It is impossible to overestimate the impact Patrick Le Quément had on the design community. After a distinguished career that began at Simca and led him to Ford and Volkswagen, he moved back to France to take over as the head of design at the struggling carmaker Renault.

There, he was able to initiate changes that affected automotive design and the design community far beyond the walls of Renault. He doubled designers’ pay when he moved in; he elevated design to the board level, and he assembled a world-class team of designers. And he led the emancipation of in-house design studios by breaking the stranglehold that external design houses, particularly the Italian carrozziere, had on the business.

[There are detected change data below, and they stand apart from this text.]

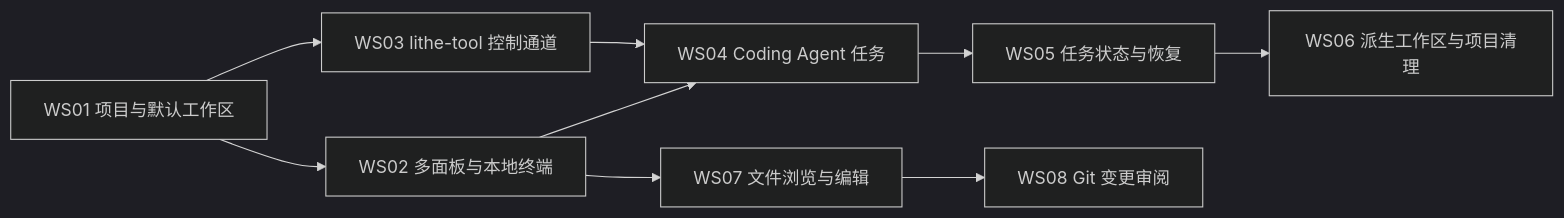
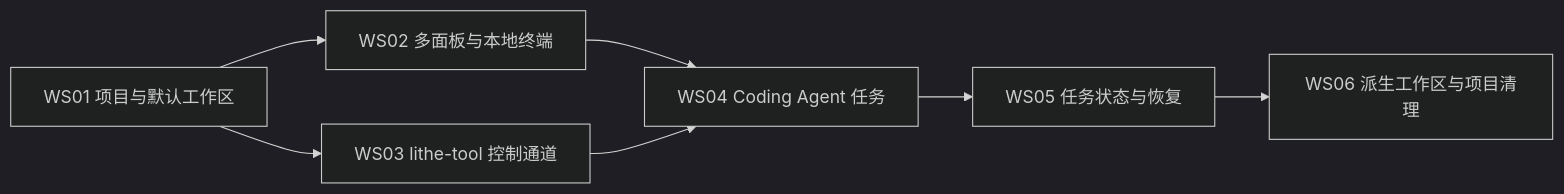
Before and after one commit to kxh4892636/Lithe: the diagram in docs/workstreams/总体交接.md, drawn with Mermaid (dark theme). The commit also changed other lines of this file and 48 other files, not shown here.

````diff
--- a/docs/workstreams/总体交接.md
+++ b/docs/workstreams/总体交接.md
@@ -47,11 +47,9 @@
 ```mermaid
 flowchart LR
     WS01["WS01 项目与默认工作区"] --> WS02["WS02 多面板与本地终端"]
     WS01 --> WS03["WS03 lithe-tool 控制通道"]
     WS02 --> WS04["WS04 Coding Agent 任务"]
     WS03 --> WS04
     WS04 --> WS05["WS05 任务状态与恢复"]
     WS05 --> WS06["WS06 派生工作区与项目清理"]
-    WS02 --> WS07["WS07 文件浏览与编辑"]
-    WS07 --> WS08["WS08 Git 变更审阅"]
 ```
````
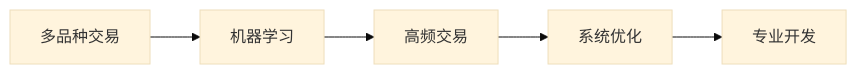
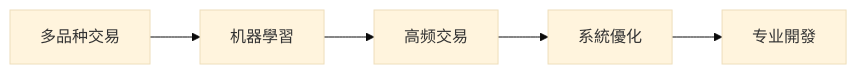
The fourth of 4 diagrams in 3 Resources/01-Tech/Programming/MQL4-MQL5/MQL4与MQL5知识库导航.md (kmjade/knowledge-value), drawn with Mermaid (base theme) before and after one commit. The commit also changed other lines of this file and 653 other files, not shown here.

````diff
--- a/3 Resources/01-Tech/Programming/MQL4-MQL5/MQL4与MQL5知识库导航.md
+++ b/3 Resources/01-Tech/Programming/MQL4-MQL5/MQL4与MQL5知识库导航.md
@@ -129,7 +129,7 @@
 ```mermaid
 graph LR
-    A[多品种交易] --> B[机器学习]
+    A[多品种交易] --> B[机器學習]
     B --> C[高频交易]
-    C --> D[系统优化]
-    D --> E[专业开发]
+    C --> D[系統優化]
+    D --> E[专业開發]
 ```
````
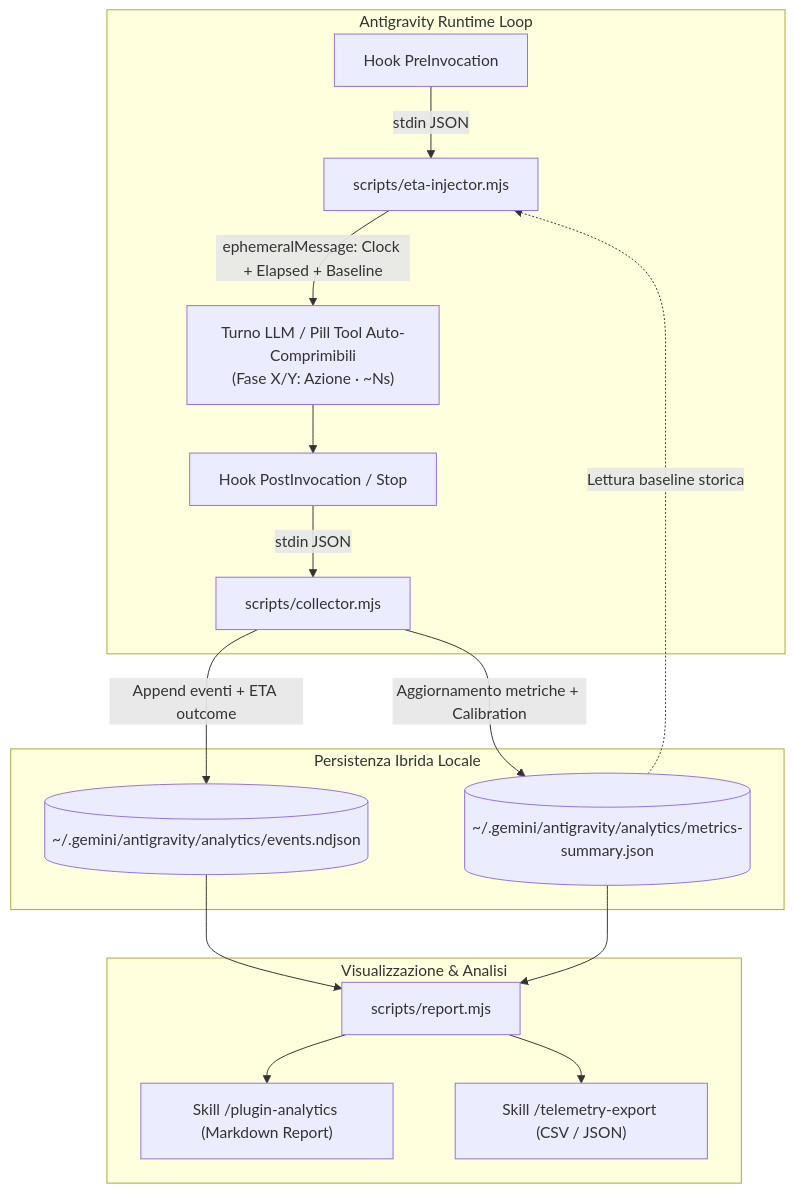
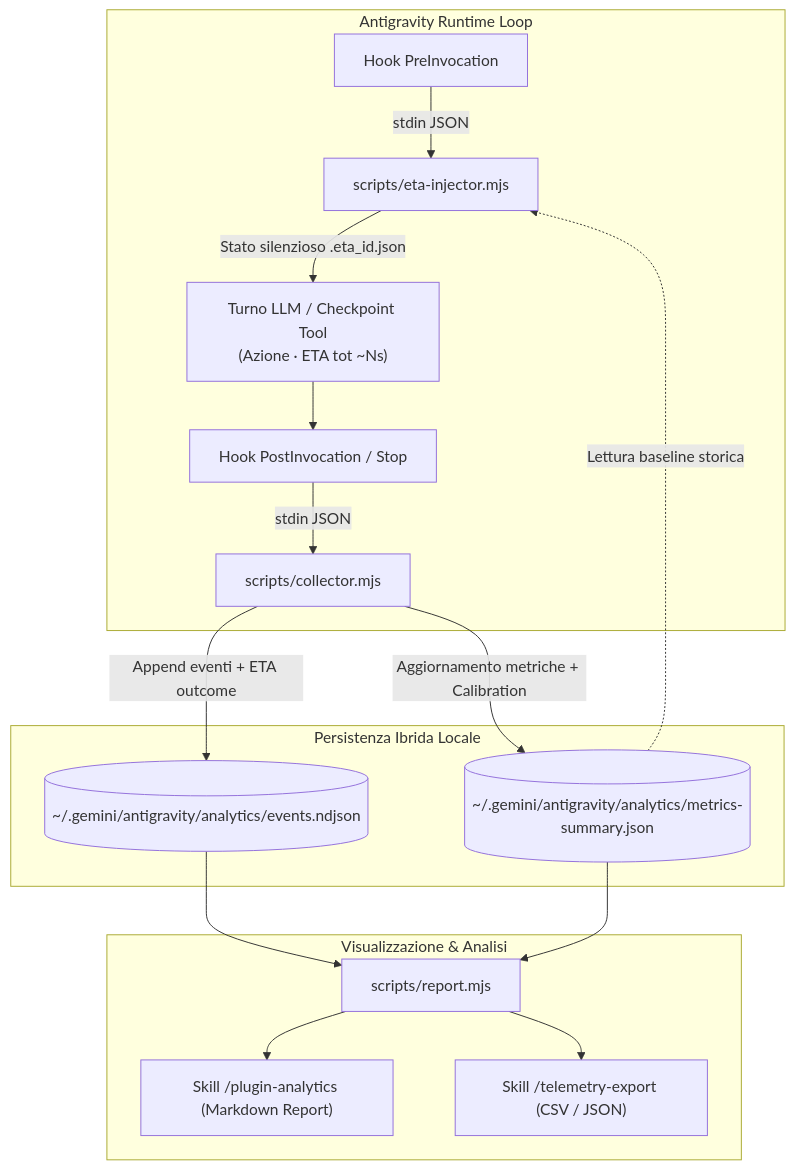
One commit to alessandroame/antigravity-plugins changed the diagram in plugins/telemetry-analytics/README.md. Above: the diagram before and after it, drawn with Mermaid. The commit also changed other lines of this file and 9 other files, not shown here.

Commit message:
fix(telemetry-analytics): persist ETA on checkpoint toolSummary and finalize Stop hook (v1.4.0)

````diff
--- a/plugins/telemetry-analytics/README.md
+++ b/plugins/telemetry-analytics/README.md
@@ -20,22 +19,22 @@
 ```mermaid
 flowchart TD
     subgraph AntigravityRuntime["Antigravity Runtime Loop"]
         PreInv["Hook PreInvocation"] -->|stdin JSON| EtaInj["scripts/eta-injector.mjs"]
-        EtaInj -->|ephemeralMessage: Clock + Elapsed + Baseline| Turn["Turno LLM / Pill Tool Auto-Comprimibili<br/>(Fase X/Y: Azione · ~Ns)"]
+        EtaInj -->|Stato silenzioso .eta_id.json| Turn["Turno LLM / Checkpoint Tool<br/>(Azione · ETA tot ~Ns)"]
         Turn --> PostInv["Hook PostInvocation / Stop"]
         PostInv -->|stdin JSON| Collector["scripts/collector.mjs"]
     end
 
     subgraph StorageLayer["Persistenza Ibrida Locale"]
         Collector -->|Append eventi + ETA outcome| NDJSON[("~/.gemini/antigravity/analytics/events.ndjson")]
         Collector -->|Aggiornamento metriche + Calibration| Summary[("~/.gemini/antigravity/analytics/metrics-summary.json")]
         Summary -.->|Lettura baseline storica| EtaInj
     end
 
     subgraph ReportingLayer["Visualizzazione & Analisi"]
         NDJSON --> Report["scripts/report.mjs"]
         Summary --> Report
         Report --> Skill1["Skill /plugin-analytics (Markdown Report)"]
         Report --> Skill2["Skill /telemetry-export (CSV / JSON)"]
     end
 ```
````
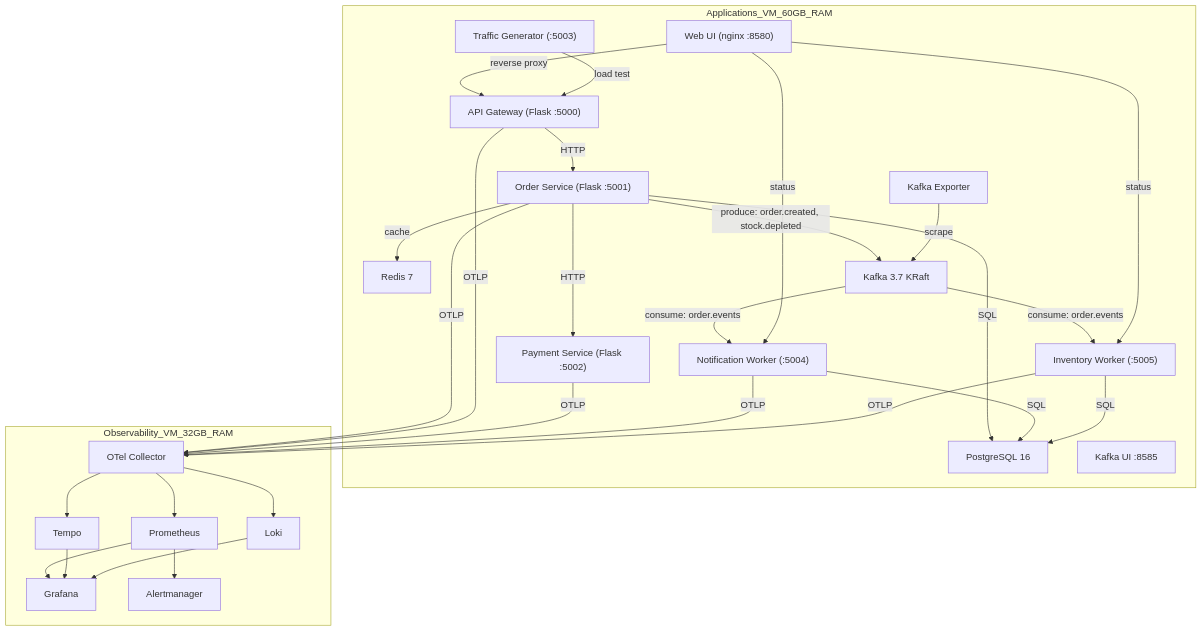
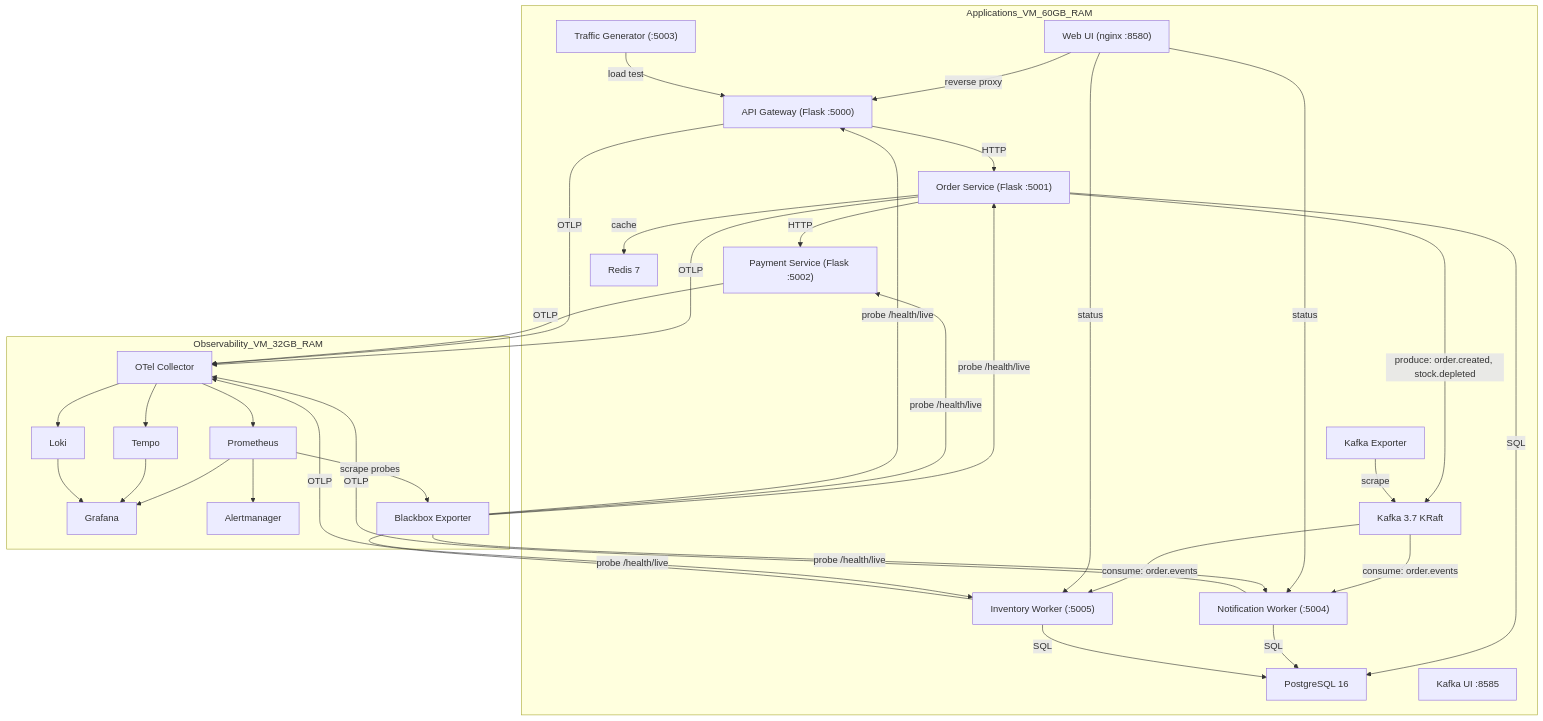
The first of 2 diagrams in on-premises/ARCHITECTURE.md (Mark-Zagob/observability-sample-v2), drawn with Mermaid before and after one commit. The commit also changed other lines of this file and 7 other files, not shown here.

````diff
--- a/on-premises/ARCHITECTURE.md
+++ b/on-premises/ARCHITECTURE.md
@@ -3,64 +9,72 @@
 ```mermaid
 graph TB
 
 subgraph Applications_VM_60GB_RAM
     UI["Web UI (nginx :8580)"]
     GW["API Gateway (Flask :5000)"]
     OS["Order Service (Flask :5001)"]
     PS["Payment Service (Flask :5002)"]
     TG["Traffic Generator (:5003)"]
     NW["Notification Worker (:5004)"]
     IW["Inventory Worker (:5005)"]
     PG["PostgreSQL 16"]
     RD["Redis 7"]
     KF["Kafka 3.7 KRaft"]
     KE["Kafka Exporter"]
     KUI["Kafka UI :8585"]
 end
 
 subgraph Observability_VM_32GB_RAM
     OTEL["OTel Collector"]
     PROM["Prometheus"]
     GRAF["Grafana"]
     TEMPO["Tempo"]
     LOKI["Loki"]
     AM["Alertmanager"]
+    BB["Blackbox Exporter"]
 end
 
 UI -->|reverse proxy| GW
 GW -->|HTTP| OS
 OS -->|HTTP| PS
 
 OS -->|SQL| PG
 OS -->|cache| RD
 OS -->|"produce: order.created, stock.depleted"| KF
 
 KF -->|"consume: order.events"| NW
 KF -->|"consume: order.events"| IW
 
 NW -->|SQL| PG
 IW -->|SQL| PG
 
 TG -->|load test| GW
 
 UI -->|status| NW
 UI -->|status| IW
 
 KE -->|scrape| KF
 
 OS -->|OTLP| OTEL
 GW -->|OTLP| OTEL
 PS -->|OTLP| OTEL
 NW -->|OTLP| OTEL
 IW -->|OTLP| OTEL
 
 OTEL --> PROM
 OTEL --> TEMPO
 OTEL --> LOKI
 
 PROM --> GRAF
 TEMPO --> GRAF
 LOKI --> GRAF
 
 PROM --> AM
+
+BB -->|"probe /health/live"| OS
+BB -->|"probe /health/live"| PS
+BB -->|"probe /health/live"| GW
+BB -->|"probe /health/live"| NW
+BB -->|"probe /health/live"| IW
+PROM -->|"scrape probes"| BB
 ```
````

Jean-Francois Venet (centre) and his team at work on the Renault Scenic concept car (Gernot Bracht illustration)

Jean-Francois Venet (centre) and his team at work on the Renault Scenic concept car (Gernot Bracht illustration)

What is more, he refused to follow the beaten path with aggressive-looking cars that are focused on status instead of function. Instead, he put great emphasis on spaciousness and practicality, and he gave automotive design a decidedly cheerful and intellectual twist.

A great example of this approach is the Renault Twingo, derived from two secret models that his predecessor Gaston Juchet had stored in two containers. And Le Quément also pushed for the innovative Avantime, a car that remains a solitary and intellectual exercise far removed from common segmentations.

Le Quément, of course, was hired by Renault’s Président-directeur général Raymond Lévy in order to act, as the designer puts it, as “the proverbial cat among the pigeons.” Lévy had his back on many occasions when the corporate bean-counters tried to kill or dilute yet another program.

No one, of course, can tell the story of his life better than Le Quément himself. He has just “Design between the lines”, a 224-page collection of 50 essays, complemented with counterpieces by writer and scholar Stéphane Geffray, and illustrated in the inimitable style of Gernot Bracht, a German designer that worked with Le Quément back in the day and now teaches Transportation Design at the Pforzheim design school. 

Published by Merrell Publishers in London and New York, “Design between the lines” provides a tour de force through the design world of half a century. With his profound experience all over the globe, Le Quément has a wealth of observations to share. 

Gernot Bracht illustration

Gernot Bracht illustration from the book

Whether you are interested in a first-hand account of the favourite wine of Henry Ford II, in Ghia’s fall from grace in the 1980s, or how PSA chief Jacques Calvet escaped terrorist threats, this book is packed with deep background, delightful anecdotes and conversational topics. Le Quément debunks the tired claim that “all modern cars look the same”, he gives credit to David Ogilvy, who once observed that the dreaded product clinics serve the purpose of a lamppost to a drunkard: Support, rather than illumination.

Le Quément loves cars, but he doesn’t shy away from taking a critical look at the excesses of modern engineering. With ever-more-powerful supercars, will we also strive to finish dinner in 4.5 seconds, or get dressed in under two seconds? He also has strong opinions on the collector scene and some choice words for “barn-find” classics, which prompt him to call for more dignity in preserving classic cars.

“Design between the lines” also offers useful insight in the business and corporate aspects of automotive design; he describes his experience with headhunters, and provides astute advice on assembling a creative team. He also vividly describes his transition to yachting design; today, he is focusing on designing the Outremer line of upscale yachts.

Le Quément’s book is full of names and references that resonate with anyone that has  been part of the automotive design world over the past few decades. And since it is meticulously indexed, the reader will have no trouble finding the person or the vehicle he or she is looking for. Thought-provoking, fun and beautifully illustrated, “Design between the lines” is indispensable reading.


This hardback book is available to buy from September 12.

A rearranged composition  of Patrick le Quément’s 1972 drawing for auto motor und sport.

A rearranged composition of Patrick le Quément’s 1972 drawing for auto motor und sport